1 The proposed SEC rules 15c2-2 and 15c2-3 are too long to read and thoroughly understand - I request an extension of the 60 day review period to at least 120 days for sufficient time to assess and comment on its various aspects.
2 The proposed elimination of 12b-1 fees paid to brokers as service fees would have a substantial impact on my and other honest brokers livlihoods, and would provide no financial benefit to clients who want a professional to service their accounts. In fact, it could either degrade
the service we can afford to provide them, or it may give
some brokers subliminal incentive to move clients assets for a new commission.
The industry, and in particular the critics of the industry, has been moving more to a fee-based instead
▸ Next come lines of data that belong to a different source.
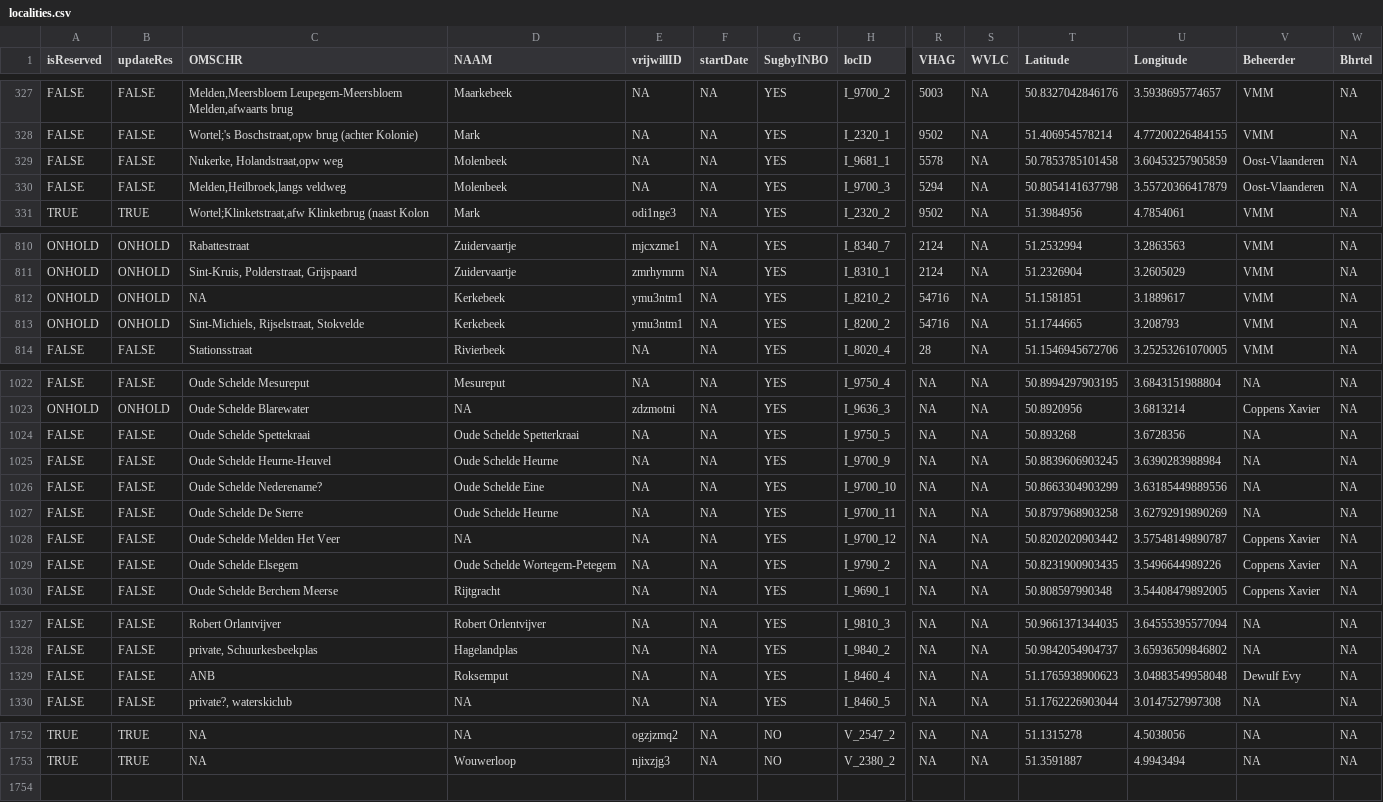
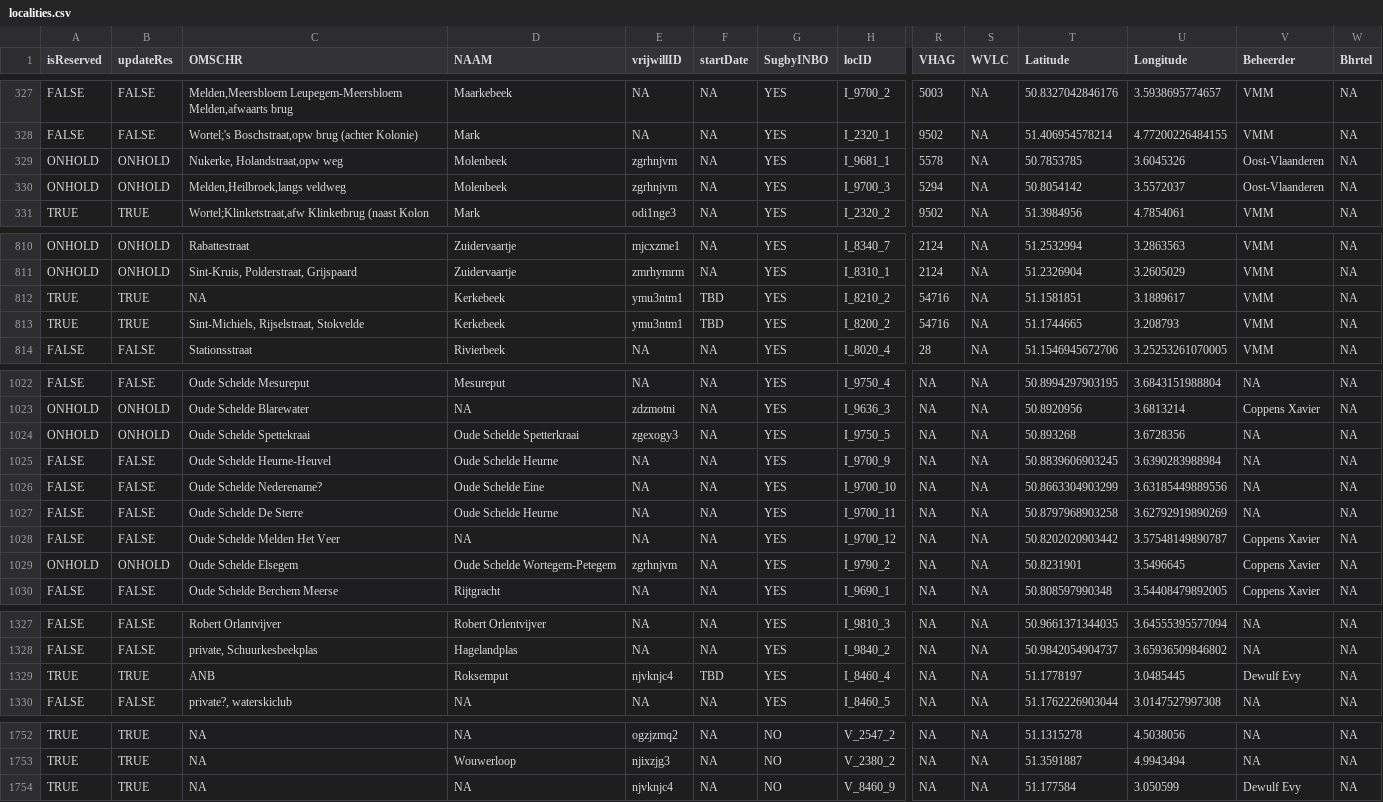
Before and after one commit to inbo/craywatch, a CSV file: assets/localities.csv, drawn as a sheet; only a part is shown, gaps mark what is left out; rows hold the shown columns only; the diff covers the shown part only; the diff names each change by its address in the sheet, - before the commit and + after, or states it on an @@ line.

Commit message:
Update localities.csv

```diff
--- a/assets/localities.csv
+++ b/assets/localities.csv
-A329:A330 (isReserved): FALSE
+A329:A330 (isReserved): ONHOLD
-B329:B330 (updateRes): FALSE
+B329:B330 (updateRes): ONHOLD
-E329:E330 (vrijwillID): NA
+E329:E330 (vrijwillID): zgrhnjvm
-T329 (Latitude): 50.7853785101458
+T329 (Latitude): 50.7853785
-U329 (Longitude): 3.60453257905859
+U329 (Longitude): 3.6045326
-T330 (Latitude): 50.8054141637798
+T330 (Latitude): 50.8054142
-U330 (Longitude): 3.55720366417879
+U330 (Longitude): 3.5572037
-A812:A813 (isReserved): ONHOLD
+A812:A813 (isReserved): TRUE
-B812:B813 (updateRes): ONHOLD
+B812:B813 (updateRes): TRUE
-F812:F813 (startDate): NA
+F812:F813 (startDate): TBD
-A1024 (isReserved): FALSE
+A1024 (isReserved): ONHOLD
-B1024 (updateRes): FALSE
+B1024 (updateRes): ONHOLD
-E1024 (vrijwillID): NA
+E1024 (vrijwillID): zgexogy3
-A1029 (isReserved): FALSE
+A1029 (isReserved): ONHOLD
-B1029 (updateRes): FALSE
+B1029 (updateRes): ONHOLD
-E1029 (vrijwillID): NA
+E1029 (vrijwillID): zgrhnjvm
-T1029 (Latitude): 50.8231900903435
+T1029 (Latitude): 50.8231901
-U1029 (Longitude): 3.5496644989226
+U1029 (Longitude): 3.5496645
-A1329 (isReserved): FALSE
+A1329 (isReserved): TRUE
-B1329 (updateRes): FALSE
+B1329 (updateRes): TRUE
-E1329 (vrijwillID): NA
+E1329 (vrijwillID): njvknjc4
-F1329 (startDate): NA
+F1329 (startDate): TBD
-T1329 (Latitude): 51.1765938900623
+T1329 (Latitude): 51.1778197
-U1329 (Longitude): 3.04883549958048
+U1329 (Longitude): 3.0485445
+row 1754: TRUE | TRUE | NA | NA | njvknjc4 | NA | NO | V_8460_9 | NA | NA | 51.177584 | 3.050599 | Dewulf Evy | NA
```
Also changed, not shown: 19 edited cells elsewhere in this file.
of a commission-based structure. For many of us, the 0.25 percent 12b-1 fees we receive are for a low-cost fee-based service after selling A shares often at seriouly discounted commissions. In my particular case, 95+ percent of my sales are A shares often in amounts over 250,000, and almost always in amounts over 100,000. Therefore, I do not receive a big up-front commission, and view a 0.25
percent service fee plus the front load to be a very economical option for my clients.
I make about 50,000 per year from these fees on my substantial book of business. This represents 1/3 to 1/2 of my income, and I would be financially ruined if the government were to take this away from me. I worked hard
to build this book of business with honesty and integrity, and dont think it would be right for the government to ruin me.
-These fees have always been disclosed in the
prospectuses for the funds I sell
-at 0.25 percent for A shares these fees are
extremely low compared to what a client might
pay in a wrap program ie. 1+ percent
- at 1 percent for B and C shares, these fees are
comparable to a wrap program.
- why shouldnt brokers be paid to service their
books of business??
Anthony R. Luzzi